The film ‘Blonde’ depicts Marilyn Monroe, Charlie Chaplin Jr., and Edward G. Robinson Jr. were in a three-way relationship. This has become the talk of the town in the media.
On the face of it, it might seem like the film is a traditional biopic of the ‘Gentleman Prefer Blondes’ star, but it’s actually based on a historical fiction novel of the same name by Joyce Carol Oates – meaning that it mixes together fact and fiction throughout its runtime.
Was Monroe In An Open Relationship?
Joyce Carol Oates, book named ‘Blonde’ is a historical fiction. Readers would never know whether some of the details depicted in the book are true or not. Viewers will therefore be eager to learn which aspects of the plot come from Monroe’s real life and which were invented for this project, given it’s not always clear which elements are taken from the historical record.
One such example concerns the three-way relationship Monroe is in towards the beginning of the film. She is seen to be living in a ménage à trois style arrangement with Cass Chaplin and Eddy Robinson – the respective sons of Hollywood legends Charlie Chaplin and Edward G Robinson.
Although this plot point might have its basis in reality, reports suggest that there was no such open relationship between Monroe, Chaplin, and Robinson. Oates herself said that her novel was a “radically distilled ‘life’ of Marilyn Monroe.” She explained that while she used real-life facts and people, she freely imagined a lot of the rest. From that imagining, we get director Andrew Dominik’s Netflix film, which he described as “an emotional nightmare fairytale.”
How Were Chaplin And Robinson Involved With Marilyn Monroe?
Chaplin and Monroe are believed to have had a relationship, something which is referenced in Anthony Summers’s biography ‘Goddess: The Secret Lives of Marilyn Monroe’. Cass invited the star to meet his family over lunch in 1947. The relationship is again suggested in Cass’s own book ‘My Father, Charlie Chaplin’.
Meanwhile, Summers’s book also claims that the ‘sex symbol’ of the 50s and 60s met Eddy through Pass and the pair subsequently had a relationship. This was after her relationship with Cass already reached its end. Summers writes that “any passion in the Robinson affair was soon spent, and turned to friendship,” suggesting that it was not a long relationship.
It appears that the trio did continue to stay close friends for some time after these supposed affairs.
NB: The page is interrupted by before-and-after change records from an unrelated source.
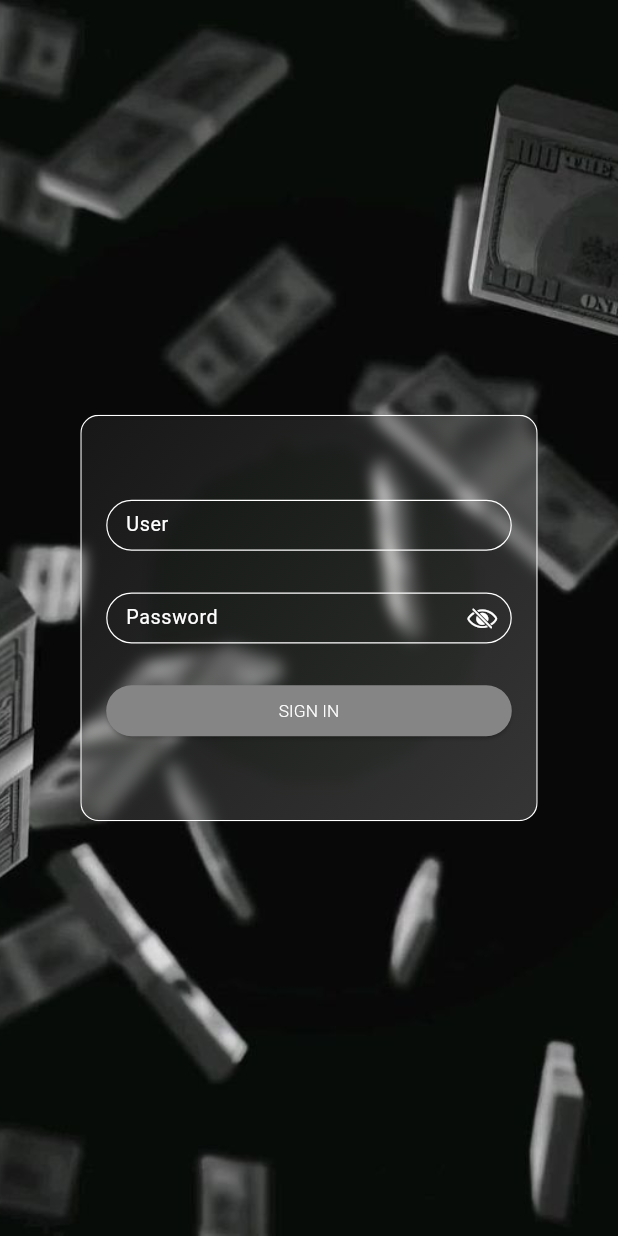
After one commit to GabrielHR0sa/Finances_app, a Flutter app: the screen it shows after launch, after a tap on "SIGN IN", on a phone screen of 412 x 824 dp. The commit adds this screen. Run offline on Flutter 3.47's test engine with Material 3 defaults, Android fonts, the phone set to English and light mode, and no system bars; our stand-ins replace cloud_firestore, firebase_core, flutter_animate; accounts and stored records are empty.

Commit message:
add a login page, change theme and some colors

```diff
--- a/lib/main.dart
+++ b/lib/main.dart
@@ -1,6 +1,7 @@
 import 'package:finances_app/src/view/add_expense.dart';
 import 'package:finances_app/src/view/finance_page.dart';
 import 'package:finances_app/src/view/home_page.dart';
+import 'package:finances_app/src/view/login_page.dart';
 import 'package:finances_app/src/view/update.dart';
 import 'package:firebase_core/firebase_core.dart';
 import 'package:flutter/material.dart';
@@ -28,18 +29,19 @@ class MyApp extends StatelessWidget {
       debugShowCheckedModeBanner: false,
       title: 'Flutter Demo',
       theme: ThemeData(
-        appBarTheme: const AppBarTheme(color: Color.fromARGB(99, 0, 115, 255)),
-        scaffoldBackgroundColor: const Color.fromARGB(100, 13, 61, 116),
-        colorScheme: ColorScheme.fromSeed(
-            seedColor: const Color.fromARGB(99, 0, 115, 255)),
+        appBarTheme: const AppBarTheme(color: Color.fromARGB(98, 75, 75, 75)),
+        scaffoldBackgroundColor: Color.fromARGB(99, 197, 197, 197),
+        colorScheme:
+            ColorScheme.fromSeed(seedColor: Color.fromARGB(97, 8, 160, 28)),
         useMaterial3: true,
       ),
-      initialRoute: ('/'),
+      initialRoute: ('/login'),
       routes: {
         ('/'): (context) => const HomePage(),
         ('/finance'): (context) => const FinancePage(),
         ('/add'): (context) => const AddPage(),
         ('/update'): (context) => const UpdatePage(),
+        ('/login'): (context) => const LoginPage(),
       },
     );
   }
--- a/lib/src/dialogs/dialogs.dart
+++ b/lib/src/dialogs/dialogs.dart
@@ -202,4 +202,37 @@ class Dialogs {
       },
     );
   }
+
+  static login(BuildContext context, String text) {
+    return showDialog(
+      context: context,
+      builder: (context) {
+        return AlertDialog(
+          title: const Center(
+            child: Text('Erro'),
+          ),
+          content: Text(text),
+          actions: [
+            Row(
+              mainAxisAlignment: MainAxisAlignment.center,
+              children: [
+                ElevatedButton(
+                  style:
+                      ElevatedButton.styleFrom(backgroundColor: Colors.green),
+                  onPressed: () {
+                    FirebaseConfig.getAllDocs(searchMonth);
+                    Navigator.of(context).pop();
+                  },
+                  child: const Text(
+                    'OK',
+                    style: TextStyle(color: Colors.white),
+                  ),
+                ),
+              ],
+            )
+          ],
+        );
+      },
+    );
+  }
 }
--- a/lib/src/firebase/firebase_config.dart
+++ b/lib/src/firebase/firebase_config.dart
@@ -1,6 +1,7 @@
 import 'package:cloud_firestore/cloud_firestore.dart';
 import 'package:finances_app/src/dialogs/dialogs.dart';
 import 'package:finances_app/src/view/finance_page.dart';
+import 'package:finances_app/src/view/login_page.dart';
 import 'package:flutter/material.dart';
 
 class FirebaseConfig {
@@ -80,4 +81,13 @@ class FirebaseConfig {
           (error) => Dialogs.falhaVerifica(context, 'Falha ao deletar a conta'),
         );
   }
+
+  static login(String user, String pass) async {
+    var result = FirebaseFirestore.instance.collection('login');
+
+    QuerySnapshot querySnapshot = await result.get();
+
+    final allData = querySnapshot.docs.map((doc) => doc.data()).toList();
+    getLoginInfo(allData);
+  }
 }
--- a/lib/src/view/finance_page.dart
+++ b/lib/src/view/finance_page.dart
@@ -150,7 +150,7 @@ class _FinancePageState extends State<FinancePage> {
           Container(
             margin: EdgeInsets.symmetric(horizontal: 20, vertical: 5),
             decoration: BoxDecoration(
-              color: Color.fromARGB(99, 0, 115, 255),
+              color: Color.fromARGB(98, 78, 78, 78),
               borderRadius: BorderRadius.circular(10),
             ),
             height: 50,
@@ -194,7 +194,7 @@ class _FinancePageState extends State<FinancePage> {
                               child: Container(
                                 height: 50,
                                 width: 50,
-                                color: const Color.fromARGB(99, 0, 115, 255),
+                                color: Color.fromARGB(98, 78, 78, 78),
                                 child: Center(
                                   child: Text(
                                     dados['id'] ?? '',
--- a/lib/src/view/home_page.dart
+++ b/lib/src/view/home_page.dart
@@ -43,7 +43,7 @@ class _HomePageState extends State<HomePage> {
                       child: Container(
                         height: 50,
                         width: 50,
-                        color: const Color.fromARGB(99, 0, 115, 255),
+                        color: Color.fromARGB(98, 78, 78, 78),
                         child: Center(
                           child: Text(
                             chooseMonth.number,
--- /dev/null
+++ b/lib/src/view/login_page.dart
@@ -0,0 +1,175 @@
+import 'dart:ui';
+
+import 'package:finances_app/src/dialogs/dialogs.dart';
+import 'package:finances_app/src/firebase/firebase_config.dart';
+import 'package:firebase_core/firebase_core.dart';
+import 'package:flutter/cupertino.dart';
+import 'package:flutter/material.dart';
+
+String userL = '';
+String passL = '';
+List loginData = [];
+
+getLoginInfo(List data) {
+  loginData = data;
+}
+
+class LoginPage extends StatefulWidget {
+  const LoginPage({super.key});
+
+  @override
+  State<LoginPage> createState() => _LoginPageState();
+}
+
+class _LoginPageState extends State<LoginPage> {
+  bool viewPass = false;
+  TextEditingController user = TextEditingController();
+  TextEditingController pass = TextEditingController();
+  @override
+  Widget build(BuildContext context) {
+    final altura = MediaQuery.of(context).size.height;
+    final largura = MediaQuery.of(context).size.width;
+    return Material(
+      child: FittedBox(
+        fit: BoxFit.cover,
+        child: Stack(
+          alignment: Alignment.center,
+          children: [
+            Image.asset(
+              'assets/images/money.jpg',
+            ),
+            ClipRRect(
+              child: BackdropFilter(
+                filter: ImageFilter.blur(sigmaX: 5, sigmaY: 5),
+                child: Container(
+                  height: altura * 0.4,
+                  width: largura * 0.9,
+                  decoration: BoxDecoration(
+                    borderRadius: BorderRadius.circular(15),
+                    border: Border.all(width: 1, color: Colors.white),
+                    gradient: LinearGradient(
+                      colors: [
+                        Colors.grey.withOpacity(0.1),
+                        Colors.grey.withOpacity(0.3),
+                      ],
+                      begin: AlignmentDirectional.topStart,
+                      end: AlignmentDirectional.bottomEnd,
+                    ),
+                  ),
+                  child: Column(
+                    mainAxisAlignment: MainAxisAlignment.spaceEvenly,
+                    children: [
+                      Container(),
+                      Container(
+                        width: largura * 1,
+                        height: altura * 0.05,
+                        margin: const EdgeInsets.symmetric(horizontal: 20),
+                        child: TextField(
+                          controller: user,
+                          style: TextStyle(
+                            color: Colors.white,
+                            letterSpacing: 2,
+                          ),
+                          decoration: InputDecoration(
+                            filled: false,
+                            labelText: 'User',
+                            labelStyle: const TextStyle(color: Colors.white),
+                            enabledBorder: OutlineInputBorder(
+                              borderRadius: BorderRadius.circular(30),
+                              borderSide: const BorderSide(
+                                  width: 1, color: Colors.white),
+                            ),
+                            focusedBorder: OutlineInputBorder(
+                              borderRadius: BorderRadius.circular(30),
+                              borderSide: const BorderSide(
+                                  width: 1, color: Colors.white),
+                            ),
+                          ),
+                        ),
+                      ),
+                      Container(
+                        width: largura * 1,
+                        height: altura * 0.05,
+                        margin: const EdgeInsets.symmetric(horizontal: 20),
+                        child: TextField(
+                          controller: pass,
+                          keyboardType: TextInputType.number,
+                          style: TextStyle(
+                            color: Colors.white,
+                            letterSpacing: 2,
+                          ),
+                          obscureText: !viewPass,
+                          decoration: InputDecoration(
+                            filled: false,
+                            labelText: 'Password',
+                            labelStyle: const TextStyle(color: Colors.white),
+                            enabledBorder: OutlineInputBorder(
+                              borderRadius: BorderRadius.circular(30),
+                              borderSide: const BorderSide(
+                                  width: 1, color: Colors.white),
+                            ),
+                            focusedBorder: OutlineInputBorder(
+                              borderRadius: BorderRadius.circular(30),
+                              borderSide: const BorderSide(
+                                  width: 1, color: Colors.white),
+                            ),
+                            suffixIcon: IconButton(
+                              onPressed: () {
+                                setState(() {
+                                  viewPass = !viewPass;
+                                });
+                              },
+                              icon: Icon(
+                                viewPass
+                                    ? CupertinoIcons.eye
+                                    : CupertinoIcons.eye_slash,
+                                color: Colors.white,
+                              ),
+                            ),
+                          ),
+                        ),
+                      ),
+                      Container(
+                        height: altura * 0.05,
+                        width: largura * 1,
+                        margin: const EdgeInsets.symmetric(horizontal: 20),
+                        child: ElevatedButton(
+                          onPressed: () {
+                            FirebaseConfig.login(user.text, pass.text);
+                            setState(() {
+                              userL = loginData[0]['user'];
+                              passL = loginData[0]['pass'];
+                            });
+                            if (user.text == userL && pass.text == passL) {
+                              Navigator.of(context).pop('/');
+                            } else {
+                              Dialogs.login(
+                                  context, 'Usuário ou senha inválidos!');
+                            }
+                          },
+                          style: ElevatedButton.styleFrom(
+                              backgroundColor:
+                                  const Color.fromARGB(255, 133, 133, 133),
+                              shape: RoundedRectangleBorder(
+                                borderRadius: BorderRadius.circular(30),
+                              )),
+                          child: const Text(
+                            'SIGN IN',
+                            style: TextStyle(
+                                color: Colors.white,
+                                fontWeight: FontWeight.w300),
+                          ),
+                        ),
+                      ),
+                      Container(),
+                    ],
+                  ),
+                ),
+              ),
+            )
+          ],
+        ),
+      ),
+    );
+  }
+}
```
Also changed, not shown: pubspec.yaml (+4 -4 lines), assets/gifs/backgrownd.gif (added), assets/gifs/mtrx.gif (added), assets/images/money.jpg (added).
However, there is no evidence to suggest that the three-way relationship that is depicted in the film is in any way based on real facts.